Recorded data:
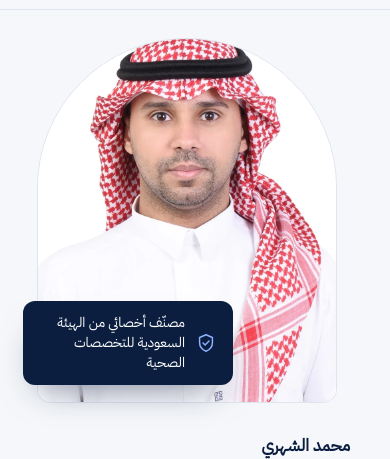
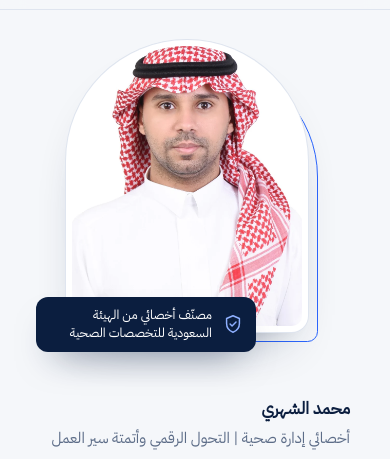
Before and after one commit to MohdAlshehri/MohdAlshehri.github.io, an Astro site: page / in a window 390 px wide. Shown: the part 57-516 px from the top of the page. Built offline with nearby package versions, Linux system fonts and the light colour scheme; Astro itself is replaced by a stand-in of ours; a web font is replaced by a local one.

Commit message:
Smaller portrait with branded offset frame and shadow
Co-Authored-By: Claude Opus 5.5 <noreply@anthropic.com>
Claude-Session: https://claude.ai/code/session_01Hvw5DNMpzFwq6nM2XTyygW

```diff
--- a/src/components/HomePage.astro
+++ b/src/components/HomePage.astro
@@ -196,10 +196,15 @@ const strengthIcons = ["discover", "flow", "spark", "precise"];
   .focus li { display: flex; align-items: center; gap: 8px; }
   .focus li::before { content: ""; inline-size: 7px; block-size: 7px; border-radius: 50%; border: 1.5px solid var(--volt); }
 
-  .portrait { margin: 0; position: relative; max-inline-size: 370px; justify-self: center; }
-  .photo { border-radius: 200px 200px 18px 18px; overflow: hidden; background: #fff; border: 1px solid var(--mist); aspect-ratio: 895 / 1088; }
+  .portrait { margin: 0; position: relative; inline-size: 100%; max-inline-size: 300px; justify-self: center; isolation: isolate; }
+  /* إطار أزرق مزاح خلف الصورة بنفس شكلها */
+  .portrait::before { content: ""; position: absolute; inset: 0; transform: translate(-16px, 16px); border-radius: 200px 200px 18px 18px; border: 1.5px solid var(--volt); z-index: -1; }
+  :global([dir="rtl"]) .portrait::before { transform: translate(16px, 16px); }
+  /* توهج أزرق خفيف */
+  .portrait::after { content: ""; position: absolute; inset: 12% 8% -4%; border-radius: 50%; background: radial-gradient(closest-side, rgba(44,102,255,.22), transparent); filter: blur(24px); z-index: -2; }
+  .photo { border-radius: 200px 200px 18px 18px; overflow: hidden; background: #fff; aspect-ratio: 895 / 1088; box-shadow: 0 0 0 6px #fff, 0 0 0 7px var(--mist), 0 28px 50px -22px rgba(11,30,63,.45), 0 10px 18px -12px rgba(11,30,63,.25); }
   .photo img { inline-size: 100%; block-size: 100%; object-fit: cover; object-position: center 20%; }
-  .badge { position: absolute; inset-inline-start: -28px; inset-block-end: 28px; display: flex; gap: 10px; align-items: center; max-inline-size: 250px; background: var(--ink); color: #fff; padding: 12px 16px; border-radius: 12px; font-size: .86rem; line-height: 1.45; box-shadow: 0 18px 36px -18px rgba(11,30,63,.6); }
+  .badge { position: absolute; inset-inline-start: -40px; inset-block-end: 22px; display: flex; gap: 10px; align-items: center; max-inline-size: 240px; background: var(--ink); color: #fff; padding: 12px 16px; border-radius: 12px; font-size: .86rem; line-height: 1.45; box-shadow: 0 18px 36px -18px rgba(11,30,63,.6); }
   .badge :global(svg) { color: #8fb0ff; flex: none; }
 
   .strip { position: relative; padding: 0; block-size: 150px; margin-top: clamp(4px, 2vw, 24px); }
@@ -215,8 +220,9 @@ const strengthIcons = ["discover", "flow", "spark", "precise"];
 
   @media (max-width: 860px) {
     .hero-grid { grid-template-columns: 1fr; padding-inline-start: var(--gutter); }
-    .portrait { max-inline-size: 300px; order: -1; }
-    .badge { inset-inline-start: auto; inset-inline-end: -14px; inset-block-end: 18px; max-inline-size: 210px; }
+    .portrait { max-inline-size: 230px; order: -1; margin-block: 8px 8px; }
+    .badge { inset-inline-start: auto; inset-inline-end: -36px; inset-block-end: -26px; max-inline-size: 220px; font-size: .8rem; padding: 9px 12px; }
+    .portrait { margin-block-end: 40px; }
     .strip-d { display: none; } .strip-m { display: block !important; }
     .tag-hand { inset-inline-start: calc(var(--line-x) + 150px); top: 100px; font-size: 1.15rem; }
     .tag-sys { inset-inline-start: calc(var(--line-x) + 30px); top: 22px; font-size: .85rem; }
```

**Aim of the exercise:** Once the pictures are set aside, give every line above again without alteration.

**Answer:**
Before and after one commit to MohdAlshehri/MohdAlshehri.github.io, an Astro site: page / in a window 390 px wide. Shown: the part 57-516 px from the top of the page. Built offline with nearby package versions, Linux system fonts and the light colour scheme; Astro itself is replaced by a stand-in of ours; a web font is replaced by a local one.

Commit message:
Smaller portrait with branded offset frame and shadow
Co-Authored-By: Claude Opus 5.5 <noreply@anthropic.com>
Claude-Session: https://claude.ai/code/session_01Hvw5DNMpzFwq6nM2XTyygW

```diff
--- a/src/components/HomePage.astro
+++ b/src/components/HomePage.astro
@@ -196,10 +196,15 @@ const strengthIcons = ["discover", "flow", "spark", "precise"];
   .focus li { display: flex; align-items: center; gap: 8px; }
   .focus li::before { content: ""; inline-size: 7px; block-size: 7px; border-radius: 50%; border: 1.5px solid var(--volt); }
 
-  .portrait { margin: 0; position: relative; max-inline-size: 370px; justify-self: center; }
-  .photo { border-radius: 200px 200px 18px 18px; overflow: hidden; background: #fff; border: 1px solid var(--mist); aspect-ratio: 895 / 1088; }
+  .portrait { margin: 0; position: relative; inline-size: 100%; max-inline-size: 300px; justify-self: center; isolation: isolate; }
+  /* إطار أزرق مزاح خلف الصورة بنفس شكلها */
+  .portrait::before { content: ""; position: absolute; inset: 0; transform: translate(-16px, 16px); border-radius: 200px 200px 18px 18px; border: 1.5px solid var(--volt); z-index: -1; }
+  :global([dir="rtl"]) .portrait::before { transform: translate(16px, 16px); }
+  /* توهج أزرق خفيف */
+  .portrait::after { content: ""; position: absolute; inset: 12% 8% -4%; border-radius: 50%; background: radial-gradient(closest-side, rgba(44,102,255,.22), transparent); filter: blur(24px); z-index: -2; }
+  .photo { border-radius: 200px 200px 18px 18px; overflow: hidden; background: #fff; aspect-ratio: 895 / 1088; box-shadow: 0 0 0 6px #fff, 0 0 0 7px var(--mist), 0 28px 50px -22px rgba(11,30,63,.45), 0 10px 18px -12px rgba(11,30,63,.25); }
   .photo img { inline-size: 100%; block-size: 100%; object-fit: cover; object-position: center 20%; }
-  .badge { position: absolute; inset-inline-start: -28px; inset-block-end: 28px; display: flex; gap: 10px; align-items: center; max-inline-size: 250px; background: var(--ink); color: #fff; padding: 12px 16px; border-radius: 12px; font-size: .86rem; line-height: 1.45; box-shadow: 0 18px 36px -18px rgba(11,30,63,.6); }
+  .badge { position: absolute; inset-inline-start: -40px; inset-block-end: 22px; display: flex; gap: 10px; align-items: center; max-inline-size: 240px; background: var(--ink); color: #fff; padding: 12px 16px; border-radius: 12px; font-size: .86rem; line-height: 1.45; box-shadow: 0 18px 36px -18px rgba(11,30,63,.6); }
   .badge :global(svg) { color: #8fb0ff; flex: none; }
 
   .strip { position: relative; padding: 0; block-size: 150px; margin-top: clamp(4px, 2vw, 24px); }
@@ -215,8 +220,9 @@ const strengthIcons = ["discover", "flow", "spark", "precise"];
 
   @media (max-width: 860px) {
     .hero-grid { grid-template-columns: 1fr; padding-inline-start: var(--gutter); }
-    .portrait { max-inline-size: 300px; order: -1; }
-    .badge { inset-inline-start: auto; inset-inline-end: -14px; inset-block-end: 18px; max-inline-size: 210px; }
+    .portrait { max-inline-size: 230px; order: -1; margin-block: 8px 8px; }
+    .badge { inset-inline-start: auto; inset-inline-end: -36px; inset-block-end: -26px; max-inline-size: 220px; font-size: .8rem; padding: 9px 12px; }
+    .portrait { margin-block-end: 40px; }
     .strip-d { display: none; } .strip-m { display: block !important; }
     .tag-hand { inset-inline-start: calc(var(--line-x) + 150px); top: 100px; font-size: 1.15rem; }
     .tag-sys { inset-inline-start: calc(var(--line-x) + 30px); top: 22px; font-size: .85rem; }
```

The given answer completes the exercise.